What Is Bad Credit?
Mortgage lenders use your credit score to determine loan eligibility. They choose the middle of three scores provided by the three main consumer credit reporting agencies, or bureaus: Experian, Equifax and TransUnion. The credit scores used by the agencies are called FICO scores, which range between 300 and 850, and lenders generally consider a score in the low 600s a bad score. A bad individual credit score affects loan eligibility and the loan's interest rate, and may impact a government program's down payment requirement. In the case of co-borrowers, the lender bases it decisions on the weaker borrower's credit.
Read More: Buying a Home with Bad Credit
A Variety of Government-Backed Loans
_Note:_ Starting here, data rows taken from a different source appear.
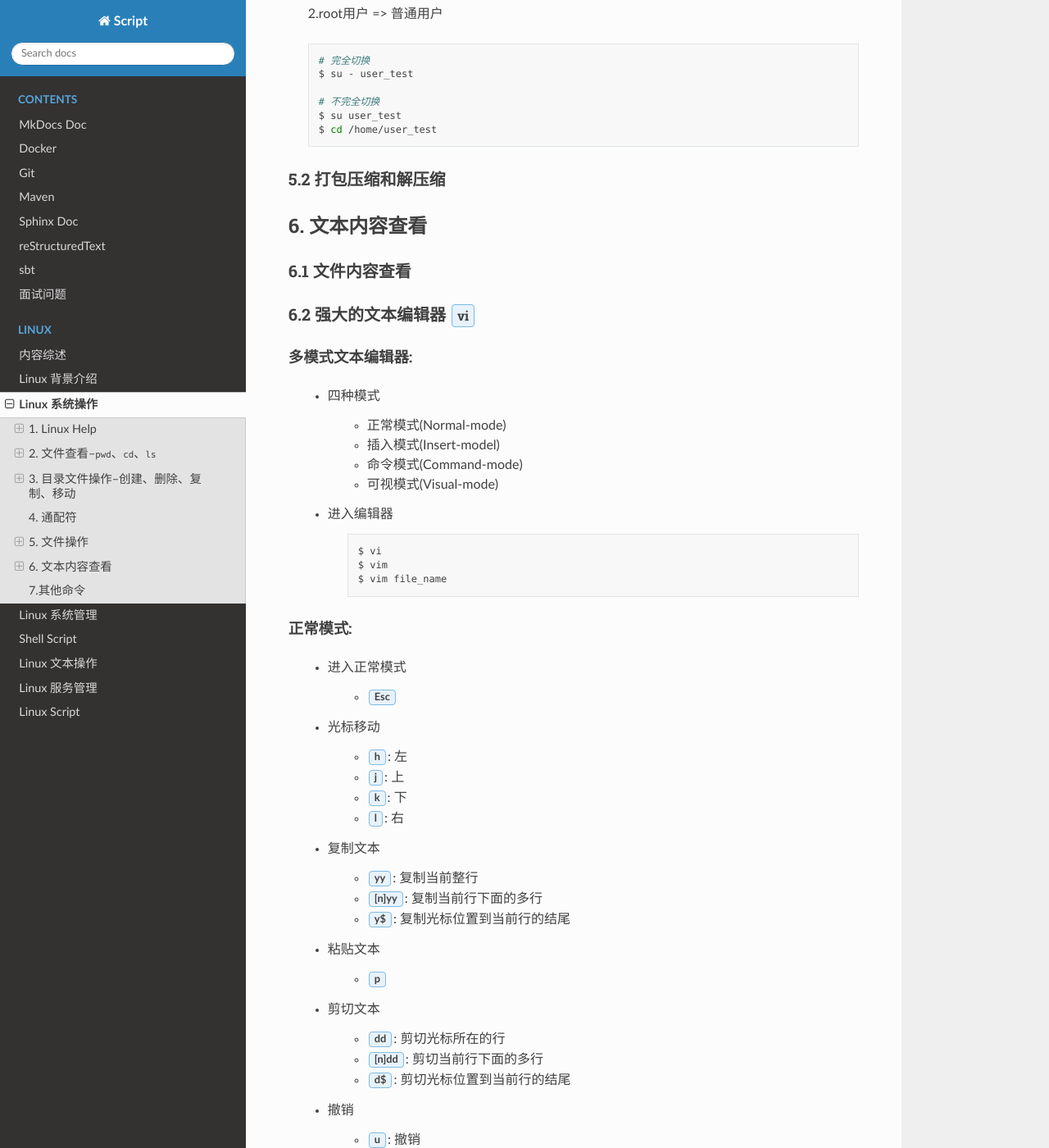
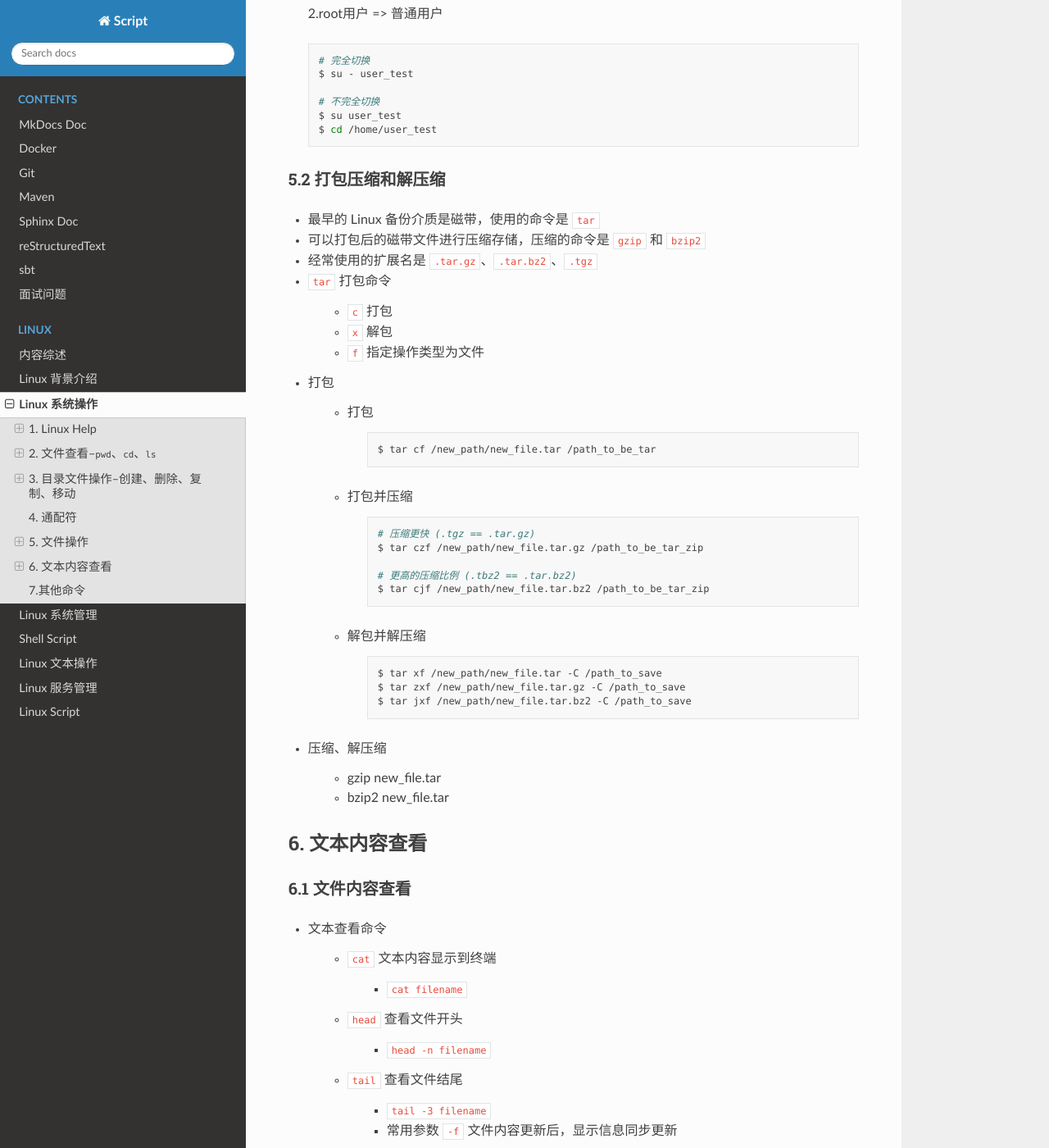
Before and after one commit to wangzhefeng/scripts, a Sphinx documentation site: the page built from docs/source/Linux/Linux_OS_operation.rst, in a window 1280 px wide and 1400 px high, scrolled down 10042 px. Shown: the whole window at 82% size. Built offline with Sphinx 7.4.7 and the Read the Docs theme 2.0.0, drawn with Linux system fonts in a browser that asks for light colours; some of the changed text lies outside the part shown.

Commit message:
add text view and tar

```diff
--- a/docs/source/Linux/Linux_OS_operation.rst
+++ b/docs/source/Linux/Linux_OS_operation.rst
@@ -588,17 +588,55 @@ Linux 系统操作
         $ cd /home/user_test
 
 
-
-
-
-
-
-
-
 5.2 打包压缩和解压缩
 ~~~~~~~~~~~~~~~~~~~~~~~~~~~~~~~~~~~~~~
 
+- 最早的 Linux 备份介质是磁带，使用的命令是 ``tar``
 
+- 可以打包后的磁带文件进行压缩存储，压缩的命令是 ``gzip`` 和 ``bzip2``
+
+- 经常使用的扩展名是 ``.tar.gz``、``.tar.bz2``、``.tgz``
+
+- ``tar`` 打包命令
+
+    - ``c`` 打包
+
+    - ``x`` 解包
+
+    - ``f`` 指定操作类型为文件
+
+
+- 打包
+
+    - 打包
+
+        .. code-block:: shell
+
+            $ tar cf /new_path/new_file.tar /path_to_be_tar
+
+    - 打包并压缩
+
+        .. code-block:: shell
+
+            # 压缩更快 (.tgz == .tar.gz)
+            $ tar czf /new_path/new_file.tar.gz /path_to_be_tar_zip
+
+            # 更高的压缩比例 (.tbz2 == .tar.bz2)
+            $ tar cjf /new_path/new_file.tar.bz2 /path_to_be_tar_zip
+
+    - 解包并解压缩
+
+        .. code-block:: shell
+
+            $ tar xf /new_path/new_file.tar -C /path_to_save
+            $ tar zxf /new_path/new_file.tar.gz -C /path_to_save
+            $ tar jxf /new_path/new_file.tar.bz2 -C /path_to_save
+
+- 压缩、解压缩
+
+    - gzip new_file.tar
+
+    - bzip2 new_file.tar
 
 
 
@@ -609,7 +647,31 @@ Linux 系统操作
 6.1 文件内容查看
 ~~~~~~~~~~~~~~~~~~~~~~~~~~~~~~~~~~~~~~
 
+- 文本查看命令
 
+    - ``cat`` 文本内容显示到终端
+
+        - ``cat filename``
+
+    - ``head`` 查看文件开头
+
+        - ``head -n filename``
+
+    - ``tail`` 查看文件结尾
+
+        - ``tail -3 filename``
+
+        - 常用参数 ``-f`` 文件内容更新后，显示信息同步更新
+
+            - ``tail -f filename``
+
+    - ``wc`` 统计文件内容信息(文件长度)
+
+        - ``wc -l filename``
+
+    - ``less``
+
+    - ``more``
 
 
 6.2 强大的文本编辑器 :guilabel:`vi`
```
Government-guaranteed loans have helped borrowers with less-than-perfect credit obtain affordable home financing for many decades. The Federal Housing Administration -- the predecessor to the Department of Housing and Urban Development, and now part of that department -- established a mortgage insurance program to help borrowers after the Great Depression. The Department of Veterans Affairs guarantees loans for veterans, active-duty military, and certain surviving spouses of veterans. VA loan candidates must meet specific requirements for length and type of service. The Department of Agriculture finances loans for rural housing or homes designated as "outside a major metropolitan area," according to USDALoans.com.
Read More: What Are First-Time Buyers Home Programs?
Varying Credit Standards
The FHA, VA and USDA have distinct credit guidelines. For example, the FHA requires a 580 score for its minimum down payment requirement of 3.5 percent, and borrowers with scores between 500 and 579 must put down 10 percent. VA and USDA loans have no minimum down payment requirement, regardless of credit scores. The lenders may set stricter credit score standards than the government agency backing their loans. For example, as of 2013, most USDA and FHA lenders require a minimum 640 score, and VA lenders typically require at least a 620 score.
Read More: Credit Scores for Mortgage Rates: How It Works
All in The Past
Despite their willingness to finance you with bad credit, FHA, VA and USDA lenders verify that your credit mishaps are history. In addition to making you wait one to three years after a bankruptcy or foreclosure before applying, lenders ensure that you have recovered from financial hardship. You must provide written explanations for derogatory accounts and demonstrate the ability to cover a new housing payment. Compensating factors for bad credit include substantial cash reserves, debt payoffs, and an overall ability to manage your finances, as determined by the loan underwriter.
Karina C. Hernandez is a real estate agent in San Diego. She has covered housing and personal finance topics for multiple internet channels over the past 10 years. Karina has a B.A. in English from UCLA and has written for eHow, sfGate, the nest, Quicken, TurboTax, RE/Max, Zacks and Opposing Views.